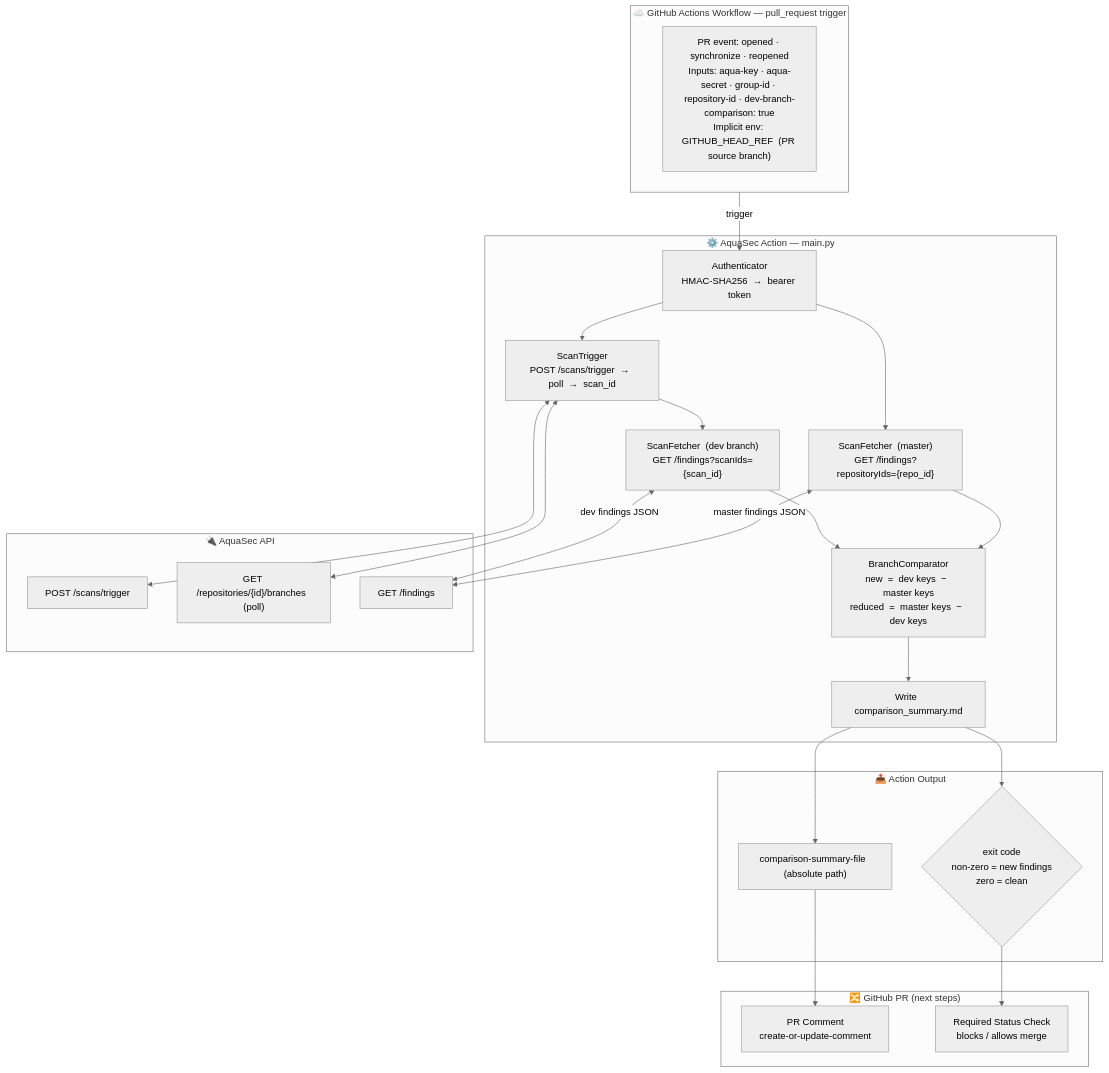
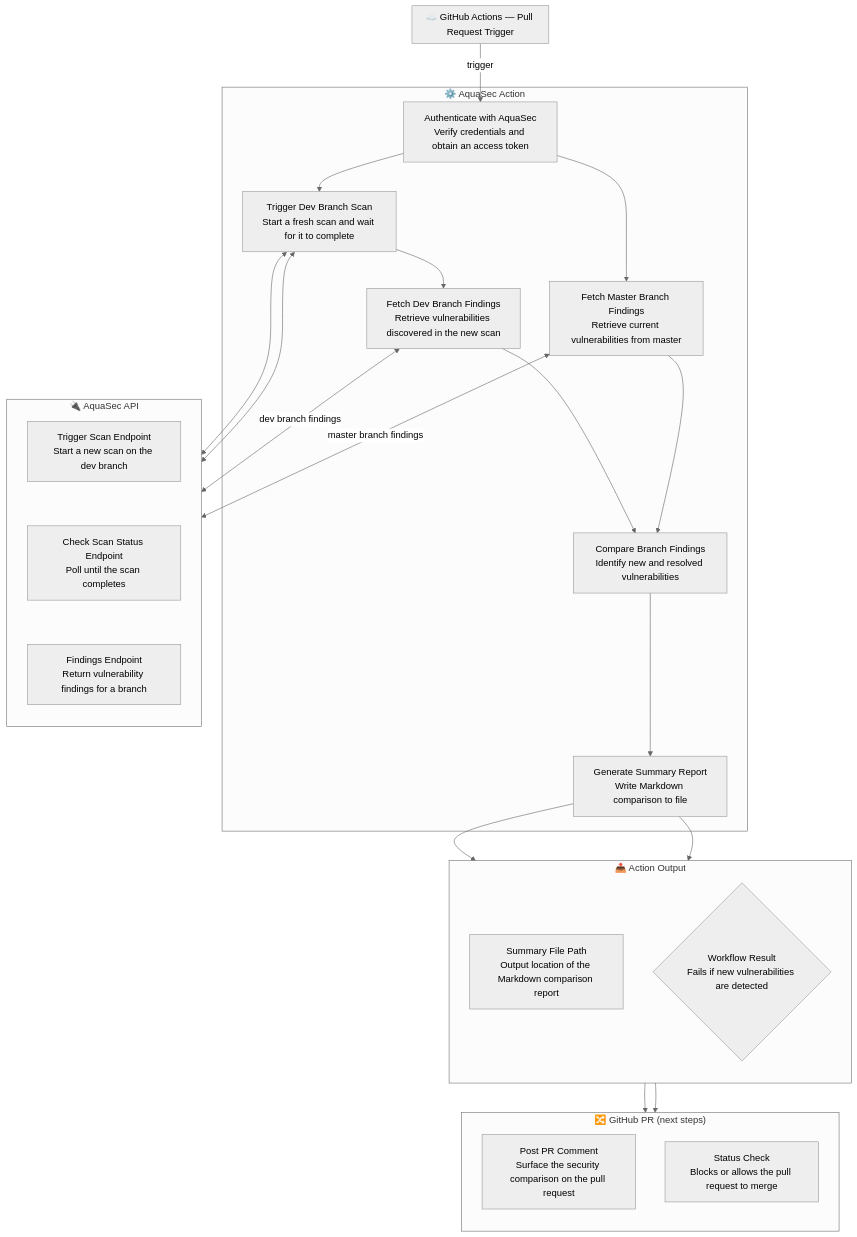
Before and after one commit to AbsaOSS/aquasec-scan-results: the diagram in docs/branch-comparison-mode.md, drawn with Mermaid (neutral theme). The commit also changed 1 other file, not shown here.

Commit message:
docs: update diagrams and descriptions in Branch Comparison and Night Scan modes

````diff
--- a/docs/branch-comparison-mode.md
+++ b/docs/branch-comparison-mode.md
@@ -36,48 +36,51 @@
 ```mermaid
 flowchart TB
-    subgraph GHA["☁️ GitHub Actions Workflow  —  pull_request trigger"]
-        TRG["PR event: opened · synchronize · reopened\nInputs: aqua-key · aqua-secret · group-id · repository-id · dev-branch-comparison: true\nImplicit env: GITHUB_HEAD_REF  (PR source branch)"]
+    subgraph GHA["☁️ GitHub Actions — Pull Request Trigger"]
     end
 
-    subgraph ACTION["⚙️ AquaSec Action  —  main.py"]
-        AUTH["Authenticator\nHMAC-SHA256  →  bearer token"]
-        ST["ScanTrigger\nPOST /scans/trigger  →  poll  →  scan_id"]
-        FETCH_DEV["ScanFetcher  (dev branch)\nGET /findings?scanIds={scan_id}"]
-        FETCH_MASTER["ScanFetcher  (master)\nGET /findings?repositoryIds={repo_id}"]
-        COMP["BranchComparator\nnew  =  dev keys  −  master keys\nreduced  =  master keys  −  dev keys"]
-        MD["Write  comparison_summary.md"]
+    subgraph ACTION["⚙️ AquaSec Action"]
+        AUTH["Authenticate with AquaSec<br/>Verify credentials and obtain an access token"]
+        ST["Trigger Dev Branch Scan<br/>Start a fresh scan and wait for it to complete"]
+        FETCH_DEV["Fetch Dev Branch Findings<br/>Retrieve vulnerabilities discovered in the new scan"]
+        FETCH_MASTER["Fetch Master Branch Findings<br/>Retrieve current vulnerabilities from master"]
+        COMP["Compare Branch Findings<br/>Identify new and resolved vulnerabilities"]
+        MD["Generate Summary Report<br/>Write Markdown comparison to file"]
 
         AUTH         --> ST
         ST           --> FETCH_DEV
         AUTH         --> FETCH_MASTER
         FETCH_DEV    --> COMP
         FETCH_MASTER --> COMP
         COMP         --> MD
     end
 
     subgraph AQUASEC["🔌 AquaSec API"]
-        A1["POST /scans/trigger"]
-        A2["GET /repositories/{id}/branches  (poll)"] 
-        A3["GET /findings"]
+        direction TB
+        A1["Trigger Scan Endpoint<br/>Start a new scan on the dev branch"]
+        A2["Check Scan Status Endpoint<br/>Poll until the scan completes"]
+        A3["Findings Endpoint<br/>Return vulnerability findings for a branch"]
+        A1 ~~~ A2 ~~~ A3
     end
 
     subgraph STEPOUT["📤 Action Output"]
-        SUMMARY["comparison-summary-file  (absolute path)"]
-        EXIT{"exit code\nnon-zero = new findings\nzero = clean"}
+        direction TB
+        SUMMARY["Summary File Path<br/>Output location of the Markdown comparison report"]
+        EXIT{"Workflow Result<br/>Fails if new vulnerabilities are detected"}
     end
 
     subgraph PR["🔀 GitHub PR  (next steps)"]
-        COMMENT["PR Comment\ncreate-or-update-comment"]
-        CHECK["Required Status Check\nblocks / allows merge"]
+        direction TB
+        COMMENT["Post PR Comment<br/>Surface the security comparison on the pull request"]
+        CHECK["Status Check<br/>Blocks or allows the pull request to merge"]
     end
 
     GHA          -->|"trigger"| AUTH
     ST          <-->  A1
     ST          <-->  A2
-    FETCH_DEV   <-->|"dev findings JSON"| A3
-    FETCH_MASTER<-->|"master findings JSON"| A3
+    FETCH_DEV   <-->|"dev branch findings"| A3
+    FETCH_MASTER<-->|"master branch findings"| A3
     MD           --> SUMMARY
     MD           --> EXIT
     SUMMARY      --> COMMENT
     EXIT         --> CHECK
 ```
````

==================================================

EXERCISE AIM:
Find the word "Workflow" in the entries and show each line where it is found.

ANSWER TO THE PROBLEM:
-    subgraph GHA["☁️ GitHub Actions Workflow  —  pull_request trigger"]
+        EXIT{"Workflow Result<br/>Fails if new vulnerabilities are detected"}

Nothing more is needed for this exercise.